Data to process:
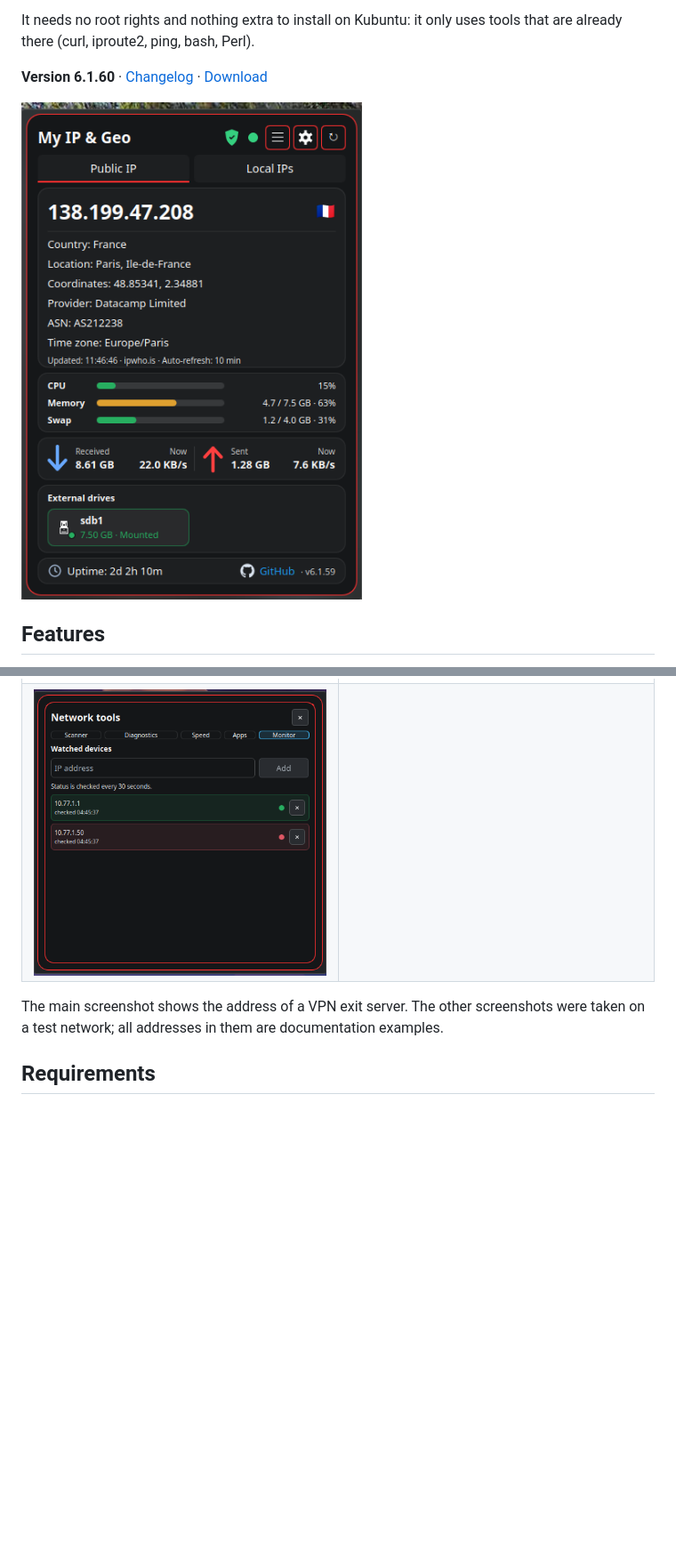
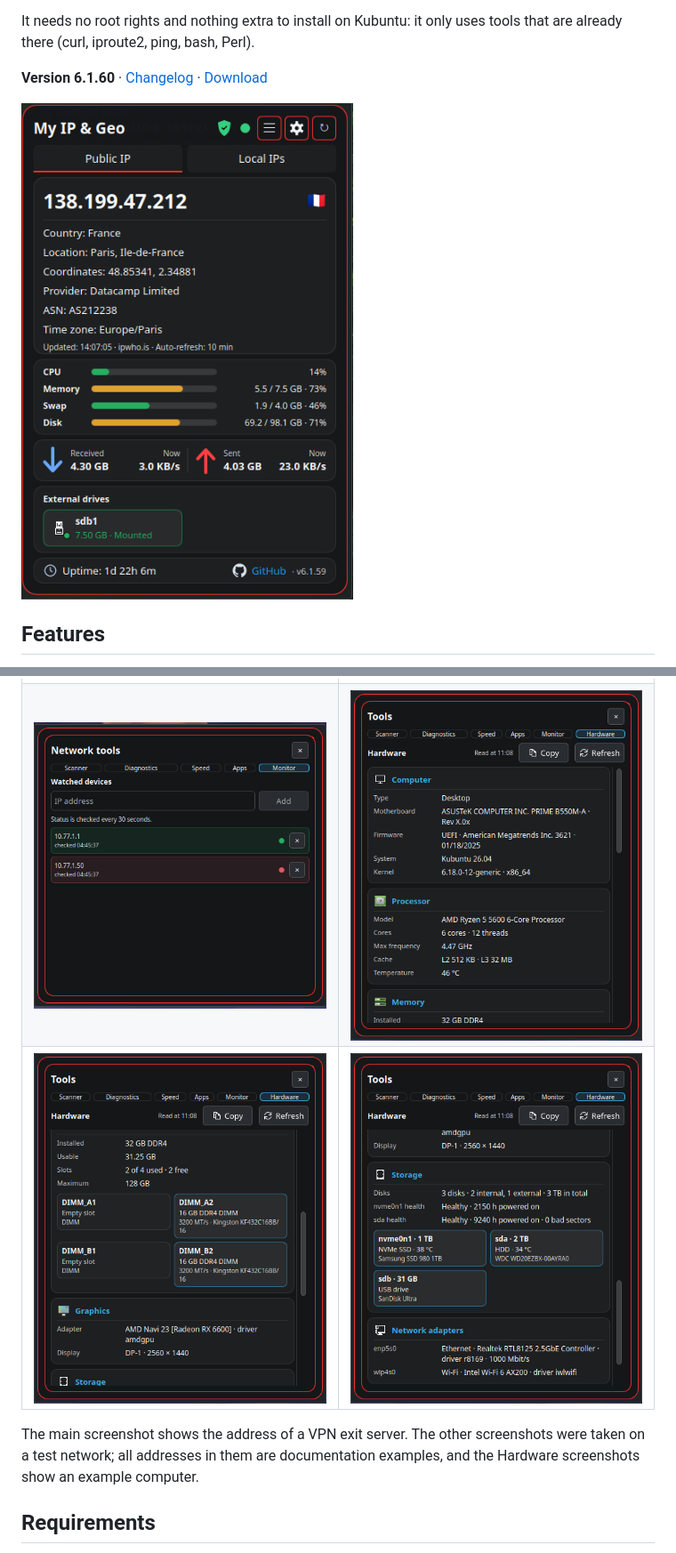
Before and after one commit to f1devbin/my-ip-geo-plasma6, a Markdown page: README.md, 2 parts joined by grey strips. Shown at 89% size. Rendered like a GitHub page; pictures changed too: screenshots/hardware-memory.png (added), screenshots/hardware-storage.png (added), screenshots/hardware.png (added); blank space fills up the shorter version.

Commit message:
Screenshots: main view with the Disk bar, Hardware tab
Co-Authored-By: Claude Opus 5.5 <noreply@anthropic.com>
Claude-Session: https://claude.ai/code/session_01DNAqwNWcFtWatBTBi1EzRW

```diff
--- a/README.md
+++ b/README.md
@@ -6,7 +6,7 @@ It needs no root rights and nothing extra to install on Kubuntu: it only uses to
 
 **Version 6.1.60** · [Changelog](CHANGELOG.md) · [Download](https://github.com/f1devbin/my-ip-geo-plasma6/releases/latest)
 
-<img src="screenshots/main.png" width="416" alt="Main view: public IP, location, provider, CPU / memory / swap, traffic, external drives">
+<img src="screenshots/main.png" width="412" alt="Main view: public IP, location, provider, CPU / memory / swap, traffic, external drives">
 
 ## Features
 
@@ -38,9 +38,10 @@ It needs no root rights and nothing extra to install on Kubuntu: it only uses to
 | <img src="screenshots/local-ips.png" width="400" alt="Local IPs"> | <img src="screenshots/scanner.png" width="400" alt="Scanner with port scan"> |
 | <img src="screenshots/diagnostics.png" width="400" alt="Diagnostics"> | <img src="screenshots/diagnostics-details.png" width="400" alt="Diagnostics: public IP, IPv6, VPN, MTU, route"> |
 | <img src="screenshots/speed.png" width="400" alt="Speed test"> | <img src="screenshots/apps.png" width="400" alt="Traffic per application"> |
-| <img src="screenshots/monitor.png" width="400" alt="Monitor"> | |
+| <img src="screenshots/monitor.png" width="400" alt="Monitor"> | <img src="screenshots/hardware.png" width="400" alt="Hardware: computer and processor"> |
+| <img src="screenshots/hardware-memory.png" width="400" alt="Hardware: memory slots and modules"> | <img src="screenshots/hardware-storage.png" width="400" alt="Hardware: disks with temperature and health, network adapters"> |
 
-The main screenshot shows the address of a VPN exit server. The other screenshots were taken on a test network; all addresses in them are documentation examples.
+The main screenshot shows the address of a VPN exit server. The other screenshots were taken on a test network; all addresses in them are documentation examples, and the Hardware screenshots show an example computer.
 
 ## Requirements
 
```
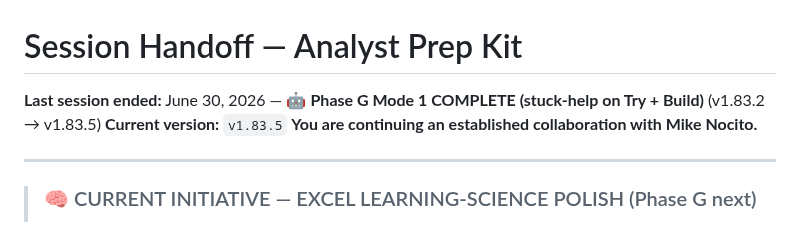
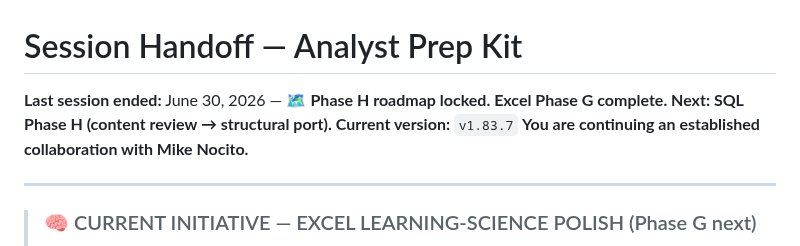
Before and after one commit to michaelnocito/analyst-prep-kit, a Markdown page: CLAUDE.md, the part around the change. GitHub-like rendering.

Commit message:
docs: update handoff header to v1.83.7 / Phase H SQL next

```diff
--- a/CLAUDE.md
+++ b/CLAUDE.md
@@ -1,7 +1,7 @@
 # Session Handoff — Analyst Prep Kit
 
-**Last session ended:** June 30, 2026 — 🤖 **Phase G Mode 1 COMPLETE (stuck-help on Try + Build)** (v1.83.2 → v1.83.5)
-**Current version:** `v1.83.5`
+**Last session ended:** June 30, 2026 — 🗺️ **Phase H roadmap locked. Excel Phase G complete. Next: SQL Phase H (content review → structural port).**
+**Current version:** `v1.83.7`
 **You are continuing an established collaboration with Mike Nocito.**
 
 ---
```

Exercise requirements: Wherever a line in the listing contains the word "public", copy that line out.

Answer to this task:
-<img src="screenshots/main.png" width="416" alt="Main view: public IP, location, provider, CPU / memory / swap, traffic, external drives">
+<img src="screenshots/main.png" width="412" alt="Main view: public IP, location, provider, CPU / memory / swap, traffic, external drives">
 | <img src="screenshots/diagnostics.png" width="400" alt="Diagnostics"> | <img src="screenshots/diagnostics-details.png" width="400" alt="Diagnostics: public IP, IPv6, VPN, MTU, route"> |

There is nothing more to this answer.